Despite coming off a loss and dropping two of her last three appearances, Ribas knows that she’s continuing to improve as a fighter, and admitted that she feels more comfortable inside the Octagon each time out.
And while she’d much rather not face a fellow Brazilian, the improving rising star is quick to put a positive spin on facing off with her countrywoman on Saturday night in Las Vegas.
“I think there are a lot of really good Brazilians, and sometimes we have to fight each other,” began Ribas, who has already faced fellow Brazilians Marina Rodriguez and Virna Jandiroba under the UFC banner. “Of course, it’s a little hard because for the Brazilian audience, it’s half-and-half and I like when it’s all for me.
“But I always ask everybody to send good vibes for both of us to do a great fight, to represent our nation really well.”
Asked how she sees the fight with Araujo playing out, the engaging Ribas kept it simple, tying her outlook back to the efforts she’s put in along the way to UFC 285.
“I hope for me to finish the fight with my arms in the air and with a bonus,” she said cheerfully. “I’ve been training a lot and I hope I can do all that I did in my camp inside the cage.”
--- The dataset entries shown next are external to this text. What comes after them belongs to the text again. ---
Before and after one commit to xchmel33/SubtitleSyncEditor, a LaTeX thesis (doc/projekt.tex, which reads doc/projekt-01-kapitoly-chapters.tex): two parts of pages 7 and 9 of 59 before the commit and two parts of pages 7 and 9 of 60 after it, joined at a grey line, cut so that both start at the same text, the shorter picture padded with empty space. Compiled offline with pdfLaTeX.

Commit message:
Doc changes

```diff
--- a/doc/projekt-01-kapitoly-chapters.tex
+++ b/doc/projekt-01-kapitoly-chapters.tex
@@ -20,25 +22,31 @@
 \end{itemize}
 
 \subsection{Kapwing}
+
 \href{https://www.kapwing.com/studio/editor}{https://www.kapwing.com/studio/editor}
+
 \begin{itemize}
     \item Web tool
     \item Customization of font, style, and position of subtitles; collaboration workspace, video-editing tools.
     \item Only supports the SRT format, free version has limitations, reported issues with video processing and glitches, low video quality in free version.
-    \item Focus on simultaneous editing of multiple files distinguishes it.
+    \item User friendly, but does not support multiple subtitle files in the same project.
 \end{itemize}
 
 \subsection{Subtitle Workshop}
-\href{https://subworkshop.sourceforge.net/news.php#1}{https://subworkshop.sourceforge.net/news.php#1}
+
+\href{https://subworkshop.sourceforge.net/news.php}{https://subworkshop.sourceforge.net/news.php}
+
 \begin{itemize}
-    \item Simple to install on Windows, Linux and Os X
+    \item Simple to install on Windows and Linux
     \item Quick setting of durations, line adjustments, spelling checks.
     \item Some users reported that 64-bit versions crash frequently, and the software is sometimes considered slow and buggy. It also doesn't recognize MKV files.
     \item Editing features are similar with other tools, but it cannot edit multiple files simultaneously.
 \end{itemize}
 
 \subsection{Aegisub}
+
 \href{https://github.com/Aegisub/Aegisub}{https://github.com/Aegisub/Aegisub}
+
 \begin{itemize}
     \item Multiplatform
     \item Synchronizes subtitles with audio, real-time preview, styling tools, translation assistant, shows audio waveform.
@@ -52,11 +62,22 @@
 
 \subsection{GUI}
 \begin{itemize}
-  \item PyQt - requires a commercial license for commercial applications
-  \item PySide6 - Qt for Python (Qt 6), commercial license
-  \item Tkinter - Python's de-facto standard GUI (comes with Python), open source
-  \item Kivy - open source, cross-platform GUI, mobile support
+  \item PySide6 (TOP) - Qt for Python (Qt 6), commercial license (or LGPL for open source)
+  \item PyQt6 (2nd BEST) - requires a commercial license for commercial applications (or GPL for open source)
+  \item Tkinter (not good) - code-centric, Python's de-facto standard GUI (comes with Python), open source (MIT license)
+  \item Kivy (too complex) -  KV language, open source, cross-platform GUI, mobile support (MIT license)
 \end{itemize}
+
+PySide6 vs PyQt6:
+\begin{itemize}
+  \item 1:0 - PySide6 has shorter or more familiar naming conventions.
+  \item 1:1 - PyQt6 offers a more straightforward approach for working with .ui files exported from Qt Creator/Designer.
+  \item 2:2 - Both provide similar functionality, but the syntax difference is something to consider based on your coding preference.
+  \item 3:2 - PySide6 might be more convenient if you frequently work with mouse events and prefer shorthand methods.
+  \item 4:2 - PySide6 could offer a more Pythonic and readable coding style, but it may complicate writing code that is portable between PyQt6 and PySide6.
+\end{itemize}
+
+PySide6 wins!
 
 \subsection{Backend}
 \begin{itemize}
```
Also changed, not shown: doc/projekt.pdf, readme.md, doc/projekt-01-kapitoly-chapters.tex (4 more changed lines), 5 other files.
Should that come to pass, expect her customary non-stop smile and bouncy exuberance, not another “Poatan” impression.